■ **Brief**
Work out how many lines below contain "ProductCard", then write only that number.

(Before-and-after page screenshots)
▼▼▼
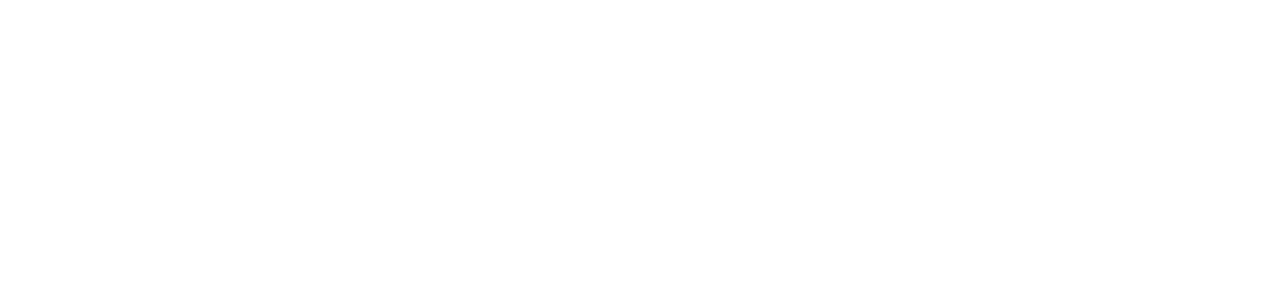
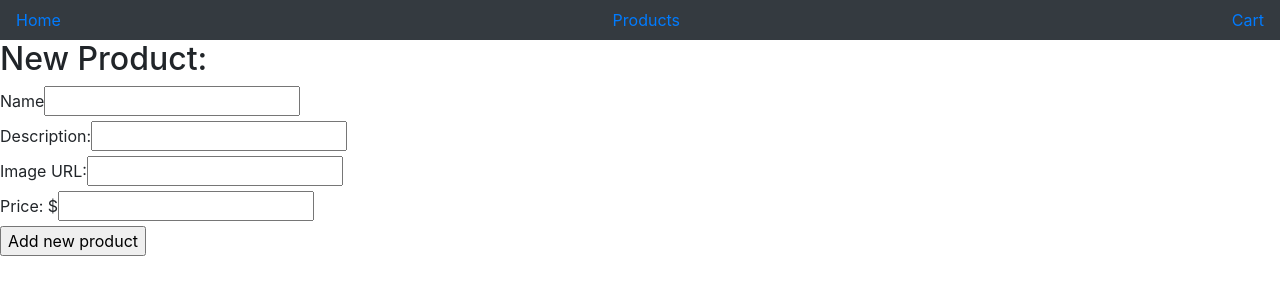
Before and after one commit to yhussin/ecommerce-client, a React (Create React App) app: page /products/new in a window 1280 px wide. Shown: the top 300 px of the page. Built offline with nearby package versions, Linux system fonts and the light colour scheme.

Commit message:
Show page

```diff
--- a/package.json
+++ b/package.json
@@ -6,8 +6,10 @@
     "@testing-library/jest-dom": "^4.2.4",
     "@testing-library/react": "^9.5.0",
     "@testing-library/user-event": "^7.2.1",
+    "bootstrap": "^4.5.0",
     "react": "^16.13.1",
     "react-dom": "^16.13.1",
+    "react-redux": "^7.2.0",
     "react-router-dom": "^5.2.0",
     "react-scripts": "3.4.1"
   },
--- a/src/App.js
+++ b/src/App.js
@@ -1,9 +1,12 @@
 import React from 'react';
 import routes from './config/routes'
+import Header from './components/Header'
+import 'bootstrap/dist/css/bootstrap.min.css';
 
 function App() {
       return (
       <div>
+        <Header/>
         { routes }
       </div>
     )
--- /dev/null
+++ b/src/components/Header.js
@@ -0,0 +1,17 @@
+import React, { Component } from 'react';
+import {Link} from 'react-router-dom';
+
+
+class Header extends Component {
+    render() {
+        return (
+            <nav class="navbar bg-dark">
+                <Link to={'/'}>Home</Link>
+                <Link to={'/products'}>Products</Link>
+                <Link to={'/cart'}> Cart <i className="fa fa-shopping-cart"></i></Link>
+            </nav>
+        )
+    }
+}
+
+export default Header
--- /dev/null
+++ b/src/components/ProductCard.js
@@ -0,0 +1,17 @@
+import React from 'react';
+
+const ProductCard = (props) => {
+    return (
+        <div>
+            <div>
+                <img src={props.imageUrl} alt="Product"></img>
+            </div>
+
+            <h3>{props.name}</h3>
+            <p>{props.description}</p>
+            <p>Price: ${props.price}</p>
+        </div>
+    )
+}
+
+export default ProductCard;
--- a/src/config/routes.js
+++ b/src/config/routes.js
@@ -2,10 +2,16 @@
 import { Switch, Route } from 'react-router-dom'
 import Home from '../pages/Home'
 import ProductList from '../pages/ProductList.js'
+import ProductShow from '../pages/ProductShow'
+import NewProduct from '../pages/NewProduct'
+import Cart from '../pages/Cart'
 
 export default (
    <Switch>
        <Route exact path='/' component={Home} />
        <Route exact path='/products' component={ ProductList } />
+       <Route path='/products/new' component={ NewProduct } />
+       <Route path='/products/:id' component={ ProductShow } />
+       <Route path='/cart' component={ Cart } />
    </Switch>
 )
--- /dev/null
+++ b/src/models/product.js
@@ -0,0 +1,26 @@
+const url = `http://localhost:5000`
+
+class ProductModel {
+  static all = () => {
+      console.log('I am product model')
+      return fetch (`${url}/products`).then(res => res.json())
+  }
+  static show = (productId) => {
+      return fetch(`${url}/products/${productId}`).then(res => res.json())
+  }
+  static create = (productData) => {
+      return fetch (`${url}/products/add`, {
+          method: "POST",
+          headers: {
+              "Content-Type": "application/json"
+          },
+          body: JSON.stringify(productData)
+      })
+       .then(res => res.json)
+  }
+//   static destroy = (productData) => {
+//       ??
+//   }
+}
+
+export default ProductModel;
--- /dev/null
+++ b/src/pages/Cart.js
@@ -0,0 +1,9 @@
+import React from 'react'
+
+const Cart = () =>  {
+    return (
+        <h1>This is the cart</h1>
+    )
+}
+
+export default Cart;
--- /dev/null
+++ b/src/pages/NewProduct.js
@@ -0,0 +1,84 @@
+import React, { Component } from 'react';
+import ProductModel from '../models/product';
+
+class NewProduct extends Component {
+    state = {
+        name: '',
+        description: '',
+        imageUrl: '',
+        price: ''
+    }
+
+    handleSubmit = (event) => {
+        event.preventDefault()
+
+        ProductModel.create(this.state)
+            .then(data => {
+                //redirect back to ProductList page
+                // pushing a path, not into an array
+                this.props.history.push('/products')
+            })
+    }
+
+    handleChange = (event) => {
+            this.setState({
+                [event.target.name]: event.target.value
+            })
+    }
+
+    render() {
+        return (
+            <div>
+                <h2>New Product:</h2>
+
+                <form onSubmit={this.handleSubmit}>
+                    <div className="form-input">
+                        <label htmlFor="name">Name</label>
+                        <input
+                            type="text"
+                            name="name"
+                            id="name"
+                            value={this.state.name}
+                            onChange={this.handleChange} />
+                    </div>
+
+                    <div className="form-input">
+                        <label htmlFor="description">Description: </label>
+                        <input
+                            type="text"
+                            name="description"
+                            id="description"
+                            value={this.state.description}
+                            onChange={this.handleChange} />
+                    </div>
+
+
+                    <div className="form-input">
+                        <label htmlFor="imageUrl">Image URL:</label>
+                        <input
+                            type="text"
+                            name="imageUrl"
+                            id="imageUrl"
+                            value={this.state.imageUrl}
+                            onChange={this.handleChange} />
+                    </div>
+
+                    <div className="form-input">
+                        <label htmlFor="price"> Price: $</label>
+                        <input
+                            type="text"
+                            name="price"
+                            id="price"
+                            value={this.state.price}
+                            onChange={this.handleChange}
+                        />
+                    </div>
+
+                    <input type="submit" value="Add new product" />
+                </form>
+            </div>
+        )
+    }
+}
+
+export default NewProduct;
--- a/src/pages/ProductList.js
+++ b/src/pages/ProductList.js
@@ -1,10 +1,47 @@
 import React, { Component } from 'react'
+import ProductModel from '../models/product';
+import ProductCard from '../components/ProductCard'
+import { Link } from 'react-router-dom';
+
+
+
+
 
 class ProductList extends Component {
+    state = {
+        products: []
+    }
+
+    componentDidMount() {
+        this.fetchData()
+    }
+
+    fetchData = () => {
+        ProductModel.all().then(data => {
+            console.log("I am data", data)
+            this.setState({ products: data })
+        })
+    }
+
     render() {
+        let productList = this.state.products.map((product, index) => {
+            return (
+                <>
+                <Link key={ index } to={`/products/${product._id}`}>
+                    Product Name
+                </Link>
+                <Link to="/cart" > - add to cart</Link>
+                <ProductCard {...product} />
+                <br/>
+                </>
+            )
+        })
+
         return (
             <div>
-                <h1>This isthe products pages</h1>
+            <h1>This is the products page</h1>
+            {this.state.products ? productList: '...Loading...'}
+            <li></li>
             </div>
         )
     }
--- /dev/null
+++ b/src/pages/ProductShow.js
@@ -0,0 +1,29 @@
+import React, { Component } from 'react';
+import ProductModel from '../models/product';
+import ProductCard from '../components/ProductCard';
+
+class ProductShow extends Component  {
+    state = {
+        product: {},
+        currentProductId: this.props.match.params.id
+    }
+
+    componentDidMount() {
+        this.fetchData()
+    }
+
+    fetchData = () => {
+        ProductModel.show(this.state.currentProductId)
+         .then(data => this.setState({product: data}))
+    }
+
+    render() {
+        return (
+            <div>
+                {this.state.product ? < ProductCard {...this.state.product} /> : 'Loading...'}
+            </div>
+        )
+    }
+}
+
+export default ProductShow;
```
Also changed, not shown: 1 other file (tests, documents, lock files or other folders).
▲▲▲
▼▼▼
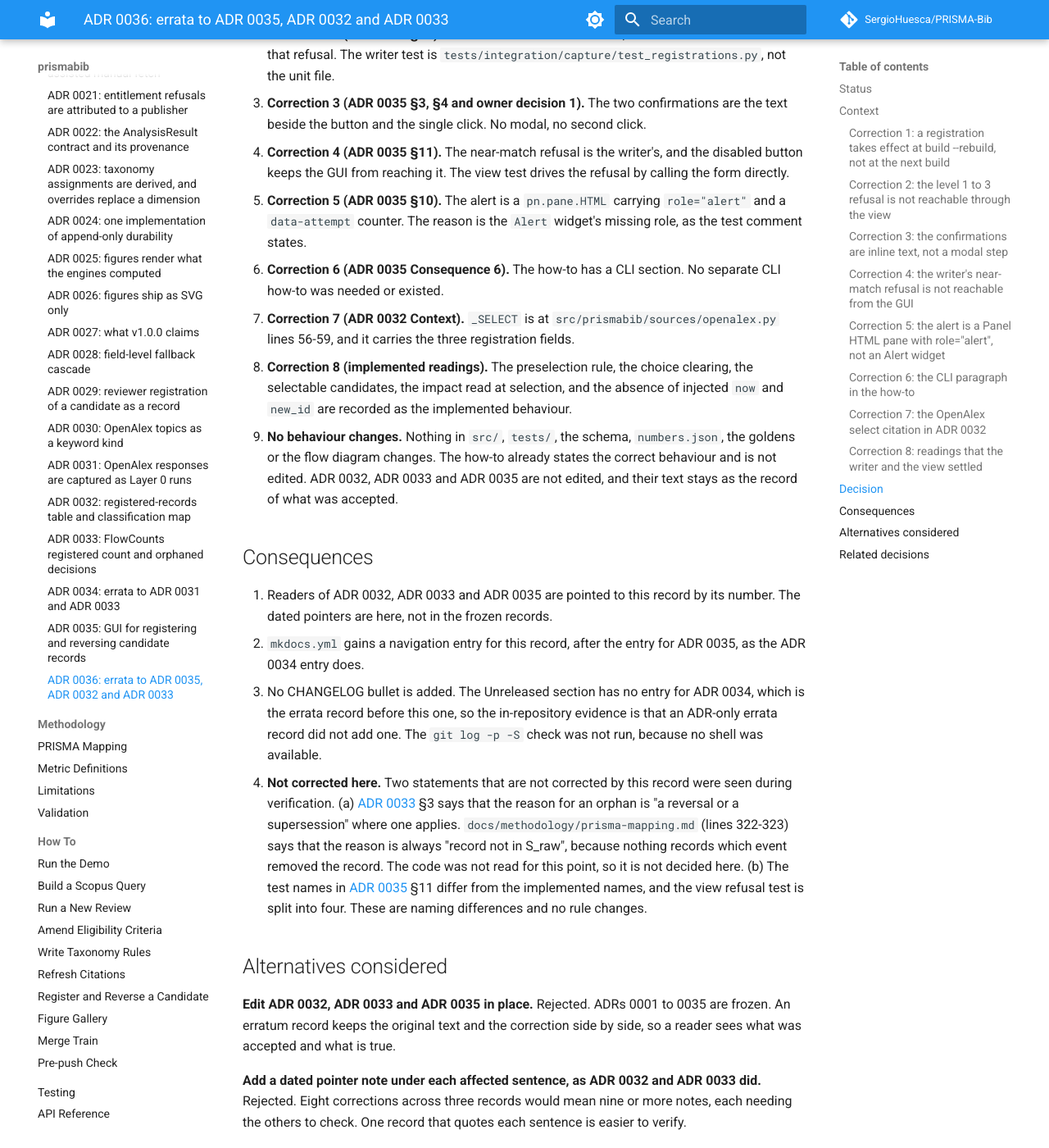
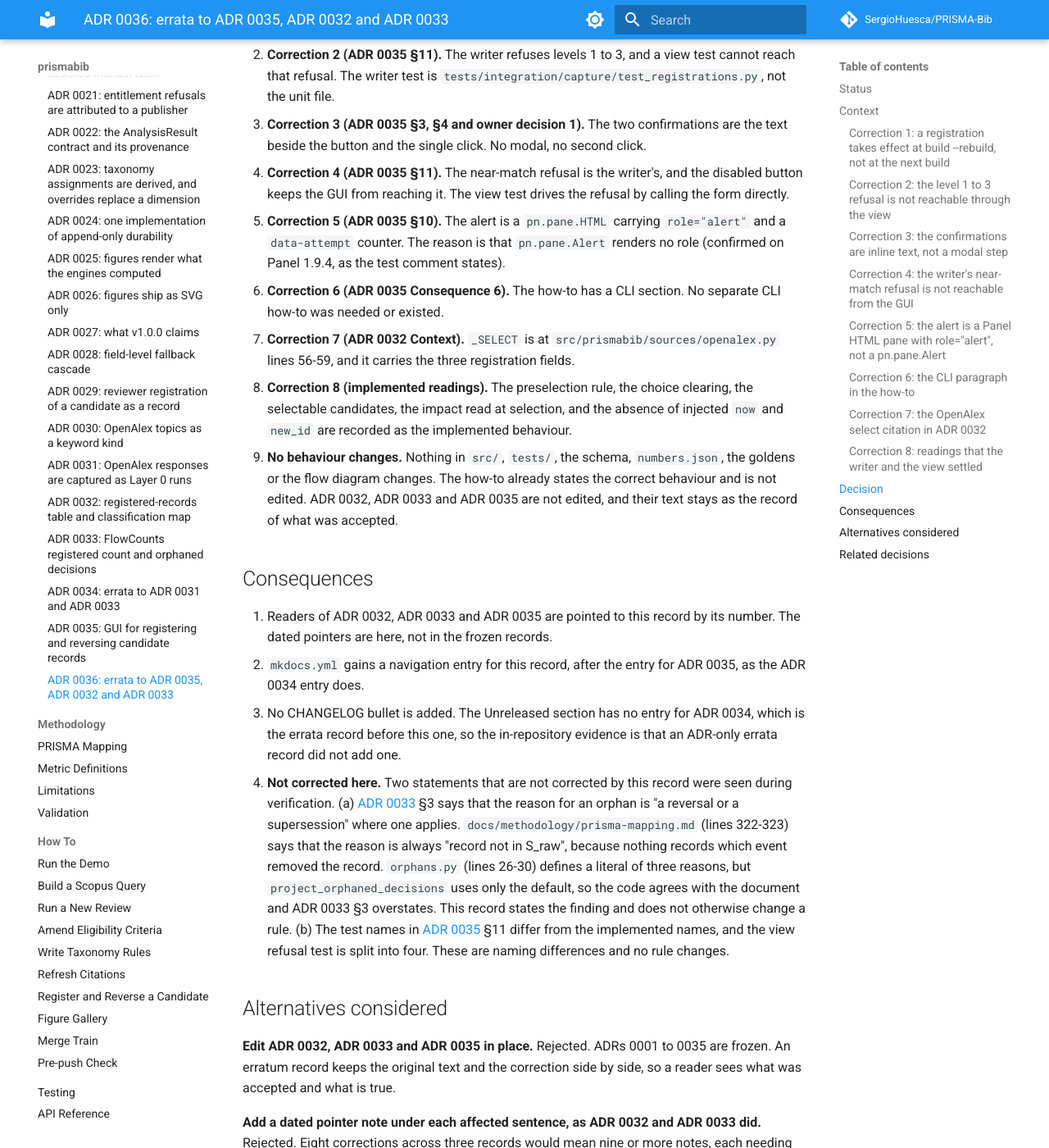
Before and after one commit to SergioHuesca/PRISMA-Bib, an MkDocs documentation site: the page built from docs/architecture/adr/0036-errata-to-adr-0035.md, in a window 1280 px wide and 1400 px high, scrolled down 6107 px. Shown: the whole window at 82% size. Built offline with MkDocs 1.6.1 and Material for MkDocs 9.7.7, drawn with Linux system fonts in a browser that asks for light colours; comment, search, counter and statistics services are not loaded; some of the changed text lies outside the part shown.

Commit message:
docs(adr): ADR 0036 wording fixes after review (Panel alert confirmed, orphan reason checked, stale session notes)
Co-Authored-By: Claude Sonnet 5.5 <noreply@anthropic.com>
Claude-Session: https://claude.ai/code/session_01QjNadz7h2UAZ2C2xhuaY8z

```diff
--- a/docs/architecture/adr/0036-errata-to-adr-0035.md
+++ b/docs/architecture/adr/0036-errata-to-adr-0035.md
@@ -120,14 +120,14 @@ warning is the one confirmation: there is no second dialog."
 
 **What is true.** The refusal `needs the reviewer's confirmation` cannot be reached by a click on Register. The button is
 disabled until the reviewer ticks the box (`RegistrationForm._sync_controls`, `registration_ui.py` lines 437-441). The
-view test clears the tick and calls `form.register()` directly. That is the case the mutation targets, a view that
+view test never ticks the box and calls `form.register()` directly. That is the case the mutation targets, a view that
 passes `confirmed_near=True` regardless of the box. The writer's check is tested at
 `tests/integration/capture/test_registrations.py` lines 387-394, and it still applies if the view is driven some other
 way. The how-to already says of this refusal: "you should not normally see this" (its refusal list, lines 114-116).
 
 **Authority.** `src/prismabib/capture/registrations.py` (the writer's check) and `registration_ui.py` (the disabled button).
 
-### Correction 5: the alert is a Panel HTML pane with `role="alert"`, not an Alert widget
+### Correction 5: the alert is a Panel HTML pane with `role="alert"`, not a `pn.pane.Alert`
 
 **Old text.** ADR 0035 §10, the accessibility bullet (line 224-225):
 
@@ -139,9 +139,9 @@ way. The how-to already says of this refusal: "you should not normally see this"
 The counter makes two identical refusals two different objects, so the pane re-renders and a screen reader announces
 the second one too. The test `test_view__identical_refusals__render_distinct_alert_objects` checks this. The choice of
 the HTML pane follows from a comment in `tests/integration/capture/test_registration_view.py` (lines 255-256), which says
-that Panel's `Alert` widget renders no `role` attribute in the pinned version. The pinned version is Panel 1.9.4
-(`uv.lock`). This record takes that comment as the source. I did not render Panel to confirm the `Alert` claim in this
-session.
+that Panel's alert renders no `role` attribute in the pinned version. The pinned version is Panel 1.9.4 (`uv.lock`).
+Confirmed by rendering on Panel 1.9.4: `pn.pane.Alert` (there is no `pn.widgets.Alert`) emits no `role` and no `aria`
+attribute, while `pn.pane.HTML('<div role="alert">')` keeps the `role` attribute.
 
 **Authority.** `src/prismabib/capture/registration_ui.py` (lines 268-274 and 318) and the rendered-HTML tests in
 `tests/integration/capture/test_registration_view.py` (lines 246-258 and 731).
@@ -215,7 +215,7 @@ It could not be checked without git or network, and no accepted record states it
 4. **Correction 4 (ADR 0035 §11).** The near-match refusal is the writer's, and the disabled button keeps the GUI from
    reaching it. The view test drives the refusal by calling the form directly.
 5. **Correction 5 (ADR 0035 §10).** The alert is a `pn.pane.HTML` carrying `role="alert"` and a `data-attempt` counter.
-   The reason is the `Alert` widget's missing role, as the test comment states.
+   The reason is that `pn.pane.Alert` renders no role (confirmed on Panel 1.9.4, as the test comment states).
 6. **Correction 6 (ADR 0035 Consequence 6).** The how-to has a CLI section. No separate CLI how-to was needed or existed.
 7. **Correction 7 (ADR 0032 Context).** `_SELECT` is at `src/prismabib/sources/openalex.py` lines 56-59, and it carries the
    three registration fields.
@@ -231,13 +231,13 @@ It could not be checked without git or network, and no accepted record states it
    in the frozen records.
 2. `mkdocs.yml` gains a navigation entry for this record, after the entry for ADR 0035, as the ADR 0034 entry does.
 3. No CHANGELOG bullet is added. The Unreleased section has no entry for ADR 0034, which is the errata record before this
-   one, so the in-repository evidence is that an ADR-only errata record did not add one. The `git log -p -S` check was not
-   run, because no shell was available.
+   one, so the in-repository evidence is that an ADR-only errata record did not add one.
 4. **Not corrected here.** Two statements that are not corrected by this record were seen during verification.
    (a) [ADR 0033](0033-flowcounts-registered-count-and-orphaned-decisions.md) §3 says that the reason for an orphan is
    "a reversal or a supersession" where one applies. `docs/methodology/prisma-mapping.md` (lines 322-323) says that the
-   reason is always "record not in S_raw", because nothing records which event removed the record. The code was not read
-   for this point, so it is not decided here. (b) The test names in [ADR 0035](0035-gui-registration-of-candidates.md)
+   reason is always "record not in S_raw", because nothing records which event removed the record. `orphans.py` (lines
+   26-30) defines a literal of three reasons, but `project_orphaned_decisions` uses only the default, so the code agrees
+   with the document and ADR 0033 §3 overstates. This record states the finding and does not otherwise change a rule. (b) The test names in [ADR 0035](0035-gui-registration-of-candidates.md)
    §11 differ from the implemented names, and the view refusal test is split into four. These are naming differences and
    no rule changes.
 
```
▲▲▲
■ **Solution below**
7